## INFORMATION SHOWN
====================

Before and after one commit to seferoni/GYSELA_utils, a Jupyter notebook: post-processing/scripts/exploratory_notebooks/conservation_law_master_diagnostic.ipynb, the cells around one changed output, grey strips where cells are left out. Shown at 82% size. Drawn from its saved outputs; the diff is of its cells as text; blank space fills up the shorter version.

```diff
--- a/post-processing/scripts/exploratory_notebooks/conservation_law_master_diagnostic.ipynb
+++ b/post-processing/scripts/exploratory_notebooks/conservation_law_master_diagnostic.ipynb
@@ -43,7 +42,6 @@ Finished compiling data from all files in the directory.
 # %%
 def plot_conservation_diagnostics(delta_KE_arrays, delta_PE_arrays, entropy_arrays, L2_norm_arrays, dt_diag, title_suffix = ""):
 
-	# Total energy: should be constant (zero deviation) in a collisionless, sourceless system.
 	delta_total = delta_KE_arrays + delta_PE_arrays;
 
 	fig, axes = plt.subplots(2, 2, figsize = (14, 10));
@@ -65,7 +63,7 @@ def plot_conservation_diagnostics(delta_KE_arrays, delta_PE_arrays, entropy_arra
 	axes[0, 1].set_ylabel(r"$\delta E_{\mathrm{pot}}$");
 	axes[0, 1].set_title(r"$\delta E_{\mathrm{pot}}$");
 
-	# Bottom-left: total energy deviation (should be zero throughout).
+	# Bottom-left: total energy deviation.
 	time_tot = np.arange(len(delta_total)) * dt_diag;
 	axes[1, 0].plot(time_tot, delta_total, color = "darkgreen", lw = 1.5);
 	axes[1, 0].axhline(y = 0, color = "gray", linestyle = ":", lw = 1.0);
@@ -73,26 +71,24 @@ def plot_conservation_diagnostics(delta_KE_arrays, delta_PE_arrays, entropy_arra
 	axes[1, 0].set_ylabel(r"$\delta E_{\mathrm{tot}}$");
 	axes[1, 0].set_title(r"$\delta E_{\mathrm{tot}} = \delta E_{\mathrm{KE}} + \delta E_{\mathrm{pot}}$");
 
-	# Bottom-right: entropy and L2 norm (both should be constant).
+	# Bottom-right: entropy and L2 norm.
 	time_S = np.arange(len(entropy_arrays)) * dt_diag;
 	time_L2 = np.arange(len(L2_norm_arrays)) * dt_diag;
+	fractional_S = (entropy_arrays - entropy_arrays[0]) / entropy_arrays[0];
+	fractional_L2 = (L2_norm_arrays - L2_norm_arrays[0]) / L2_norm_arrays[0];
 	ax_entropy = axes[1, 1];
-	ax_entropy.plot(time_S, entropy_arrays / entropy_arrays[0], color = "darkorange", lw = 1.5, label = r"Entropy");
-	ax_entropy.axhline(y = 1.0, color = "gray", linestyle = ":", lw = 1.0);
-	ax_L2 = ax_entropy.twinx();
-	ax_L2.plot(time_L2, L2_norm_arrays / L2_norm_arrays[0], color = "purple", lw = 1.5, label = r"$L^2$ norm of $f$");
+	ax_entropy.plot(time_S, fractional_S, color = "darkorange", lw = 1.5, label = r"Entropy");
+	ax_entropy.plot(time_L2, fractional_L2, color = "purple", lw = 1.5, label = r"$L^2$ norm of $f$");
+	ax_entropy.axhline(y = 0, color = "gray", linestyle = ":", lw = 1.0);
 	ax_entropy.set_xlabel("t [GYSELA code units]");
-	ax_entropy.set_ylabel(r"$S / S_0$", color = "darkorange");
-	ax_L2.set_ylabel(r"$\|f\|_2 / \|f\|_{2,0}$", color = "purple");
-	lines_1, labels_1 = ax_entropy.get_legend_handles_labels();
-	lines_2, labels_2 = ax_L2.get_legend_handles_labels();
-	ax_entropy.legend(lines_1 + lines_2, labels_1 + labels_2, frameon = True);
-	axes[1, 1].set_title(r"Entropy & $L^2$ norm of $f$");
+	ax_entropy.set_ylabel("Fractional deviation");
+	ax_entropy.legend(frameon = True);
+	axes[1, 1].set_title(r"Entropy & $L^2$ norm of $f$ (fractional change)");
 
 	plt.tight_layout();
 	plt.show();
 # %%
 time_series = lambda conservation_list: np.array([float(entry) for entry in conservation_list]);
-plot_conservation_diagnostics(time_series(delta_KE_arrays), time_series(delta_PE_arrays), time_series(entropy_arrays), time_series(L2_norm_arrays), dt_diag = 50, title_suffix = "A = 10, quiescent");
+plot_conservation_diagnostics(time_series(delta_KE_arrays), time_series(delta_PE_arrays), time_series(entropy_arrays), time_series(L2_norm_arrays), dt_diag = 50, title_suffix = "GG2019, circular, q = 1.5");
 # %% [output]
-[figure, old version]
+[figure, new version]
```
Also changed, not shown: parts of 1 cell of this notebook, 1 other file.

====================

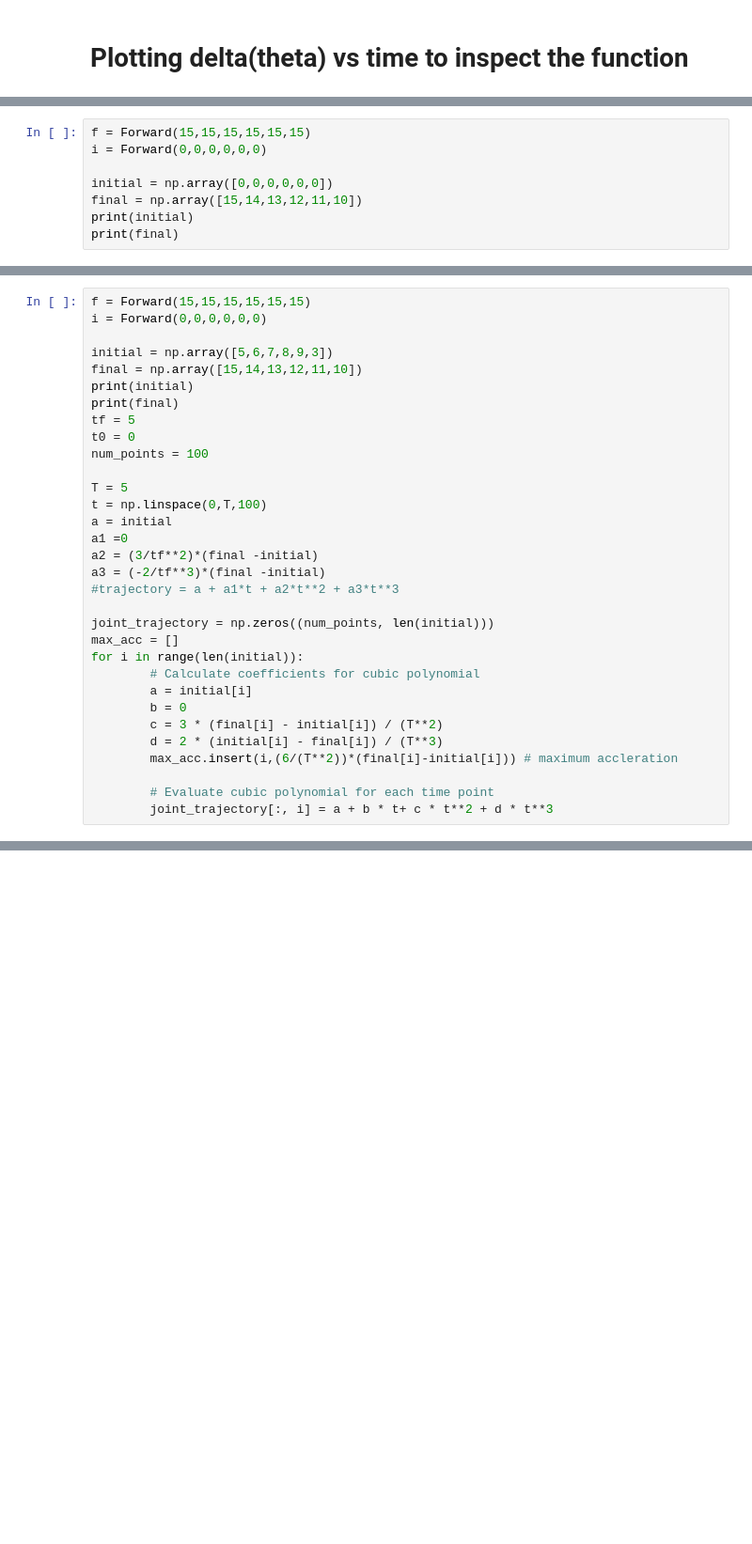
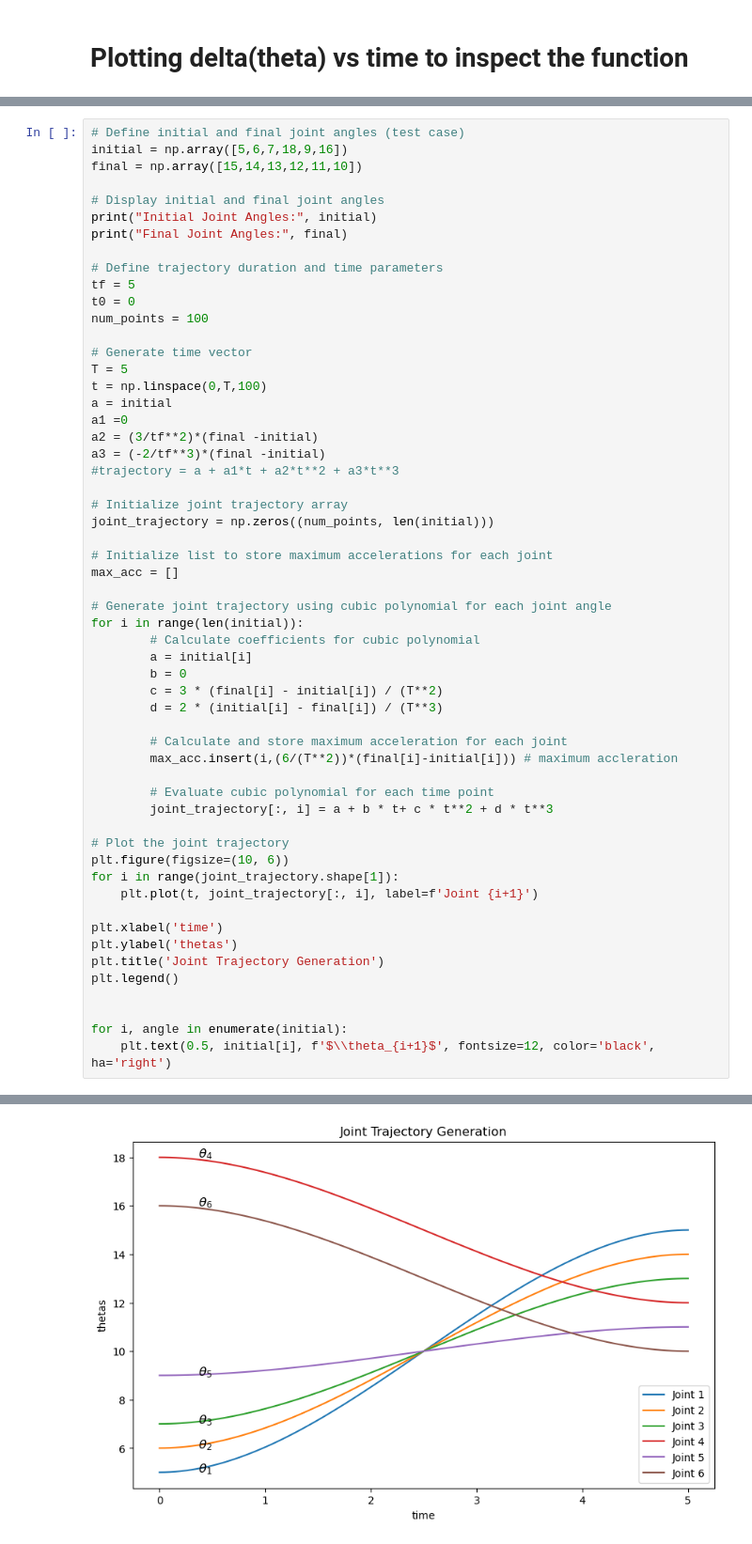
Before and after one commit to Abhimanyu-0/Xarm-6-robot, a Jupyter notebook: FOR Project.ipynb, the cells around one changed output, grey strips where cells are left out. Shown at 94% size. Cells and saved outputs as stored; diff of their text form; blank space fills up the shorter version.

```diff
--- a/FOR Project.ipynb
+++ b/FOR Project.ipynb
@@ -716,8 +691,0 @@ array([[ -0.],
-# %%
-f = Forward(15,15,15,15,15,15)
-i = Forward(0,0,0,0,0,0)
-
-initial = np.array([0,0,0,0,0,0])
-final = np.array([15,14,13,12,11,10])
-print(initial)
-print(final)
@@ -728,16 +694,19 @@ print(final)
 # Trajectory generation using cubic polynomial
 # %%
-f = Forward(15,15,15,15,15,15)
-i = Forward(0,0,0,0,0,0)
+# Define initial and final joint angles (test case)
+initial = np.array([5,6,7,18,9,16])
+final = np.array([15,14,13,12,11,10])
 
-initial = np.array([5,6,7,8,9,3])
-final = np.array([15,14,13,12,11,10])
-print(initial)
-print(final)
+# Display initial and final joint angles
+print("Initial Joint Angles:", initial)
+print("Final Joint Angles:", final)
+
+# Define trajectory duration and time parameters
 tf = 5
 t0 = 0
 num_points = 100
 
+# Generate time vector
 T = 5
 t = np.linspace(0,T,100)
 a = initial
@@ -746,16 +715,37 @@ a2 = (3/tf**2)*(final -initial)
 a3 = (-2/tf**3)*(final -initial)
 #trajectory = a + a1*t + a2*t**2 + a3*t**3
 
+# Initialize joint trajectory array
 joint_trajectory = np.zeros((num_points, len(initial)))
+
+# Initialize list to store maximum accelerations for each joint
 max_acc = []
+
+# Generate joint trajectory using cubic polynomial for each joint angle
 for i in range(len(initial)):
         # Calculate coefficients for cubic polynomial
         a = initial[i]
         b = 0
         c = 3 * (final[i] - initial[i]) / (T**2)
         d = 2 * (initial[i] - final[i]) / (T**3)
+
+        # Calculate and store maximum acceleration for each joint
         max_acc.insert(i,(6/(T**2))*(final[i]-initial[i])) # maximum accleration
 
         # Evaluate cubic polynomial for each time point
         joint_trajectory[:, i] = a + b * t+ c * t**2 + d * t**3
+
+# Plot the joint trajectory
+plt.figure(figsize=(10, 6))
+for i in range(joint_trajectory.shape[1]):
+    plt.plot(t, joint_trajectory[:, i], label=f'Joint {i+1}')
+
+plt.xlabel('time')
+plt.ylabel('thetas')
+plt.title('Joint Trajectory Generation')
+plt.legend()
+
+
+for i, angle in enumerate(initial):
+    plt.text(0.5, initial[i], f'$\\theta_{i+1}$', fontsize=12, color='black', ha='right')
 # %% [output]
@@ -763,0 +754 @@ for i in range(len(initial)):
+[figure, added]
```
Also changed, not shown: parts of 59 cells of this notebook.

====================

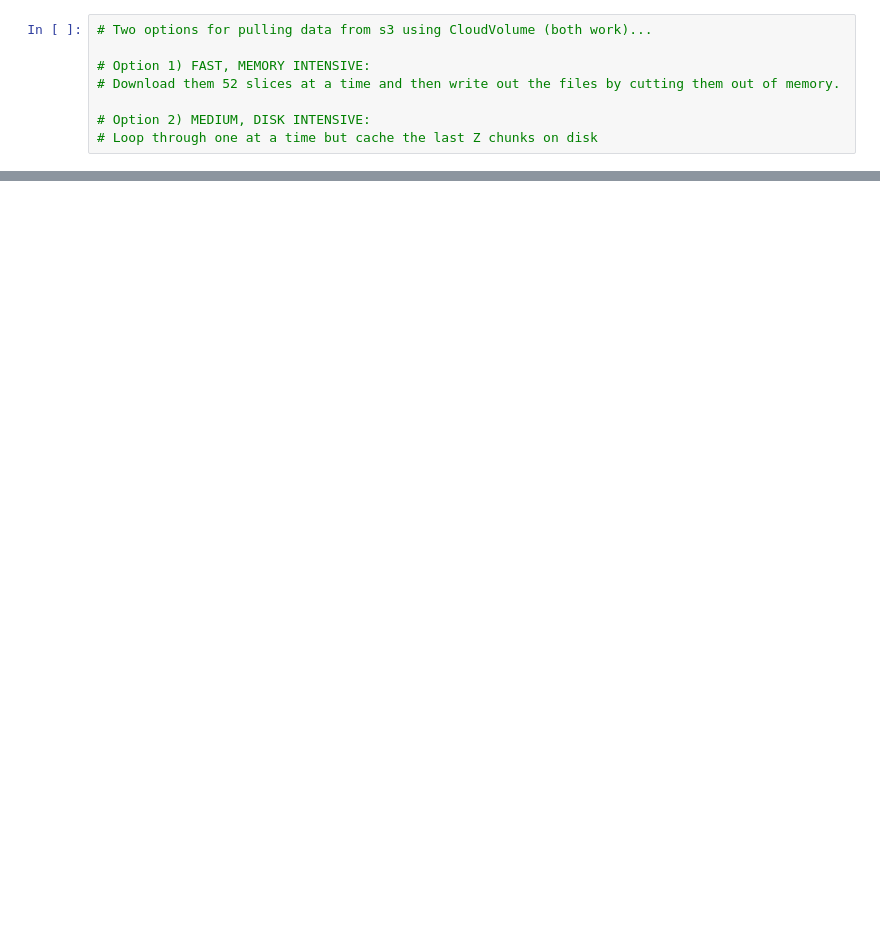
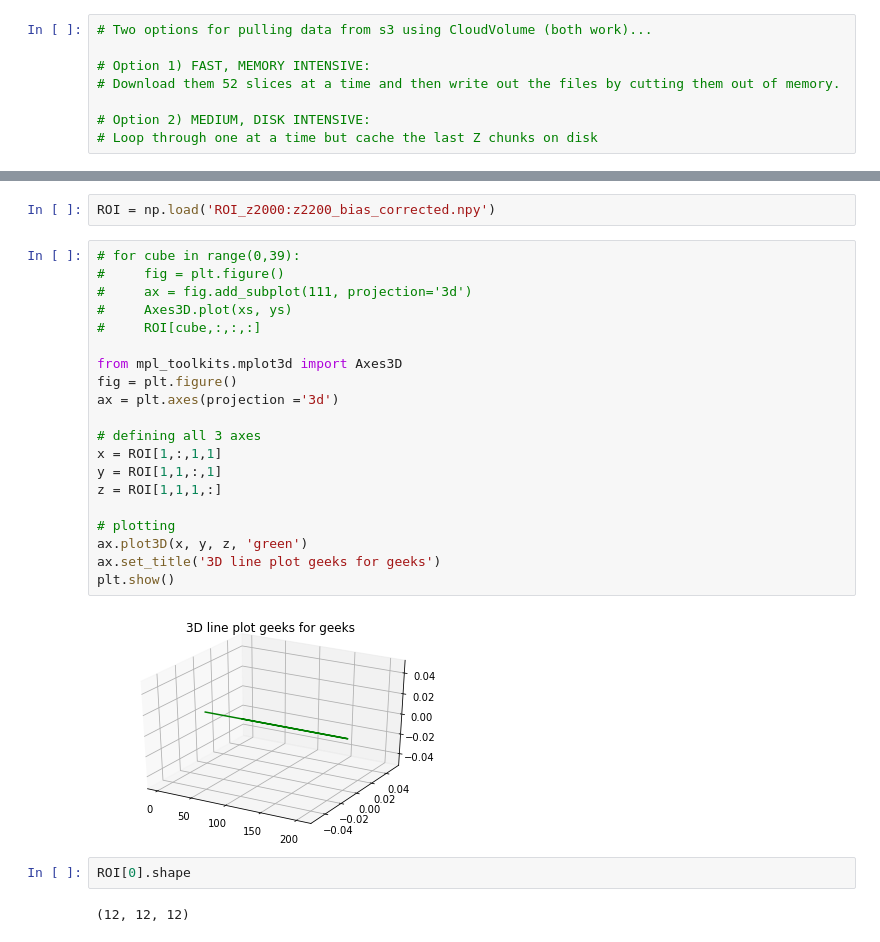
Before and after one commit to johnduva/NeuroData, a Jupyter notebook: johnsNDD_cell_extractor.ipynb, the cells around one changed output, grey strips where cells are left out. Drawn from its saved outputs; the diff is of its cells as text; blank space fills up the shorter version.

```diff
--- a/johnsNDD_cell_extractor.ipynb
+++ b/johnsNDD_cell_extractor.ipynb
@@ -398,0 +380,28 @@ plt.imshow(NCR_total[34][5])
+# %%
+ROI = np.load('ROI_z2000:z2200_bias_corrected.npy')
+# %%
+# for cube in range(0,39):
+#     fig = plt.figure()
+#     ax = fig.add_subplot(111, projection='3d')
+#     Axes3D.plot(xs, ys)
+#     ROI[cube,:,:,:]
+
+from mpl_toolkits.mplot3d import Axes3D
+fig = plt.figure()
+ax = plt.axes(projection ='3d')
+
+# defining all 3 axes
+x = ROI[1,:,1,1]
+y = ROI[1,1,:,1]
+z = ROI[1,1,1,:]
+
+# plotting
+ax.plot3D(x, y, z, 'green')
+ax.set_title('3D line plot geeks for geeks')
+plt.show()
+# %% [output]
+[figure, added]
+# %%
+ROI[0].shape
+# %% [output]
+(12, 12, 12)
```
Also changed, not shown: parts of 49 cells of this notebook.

====================

## WORK TASK
What is the number of lines in the records that include the word "projection"? Answer with that number only.

## RESULT
2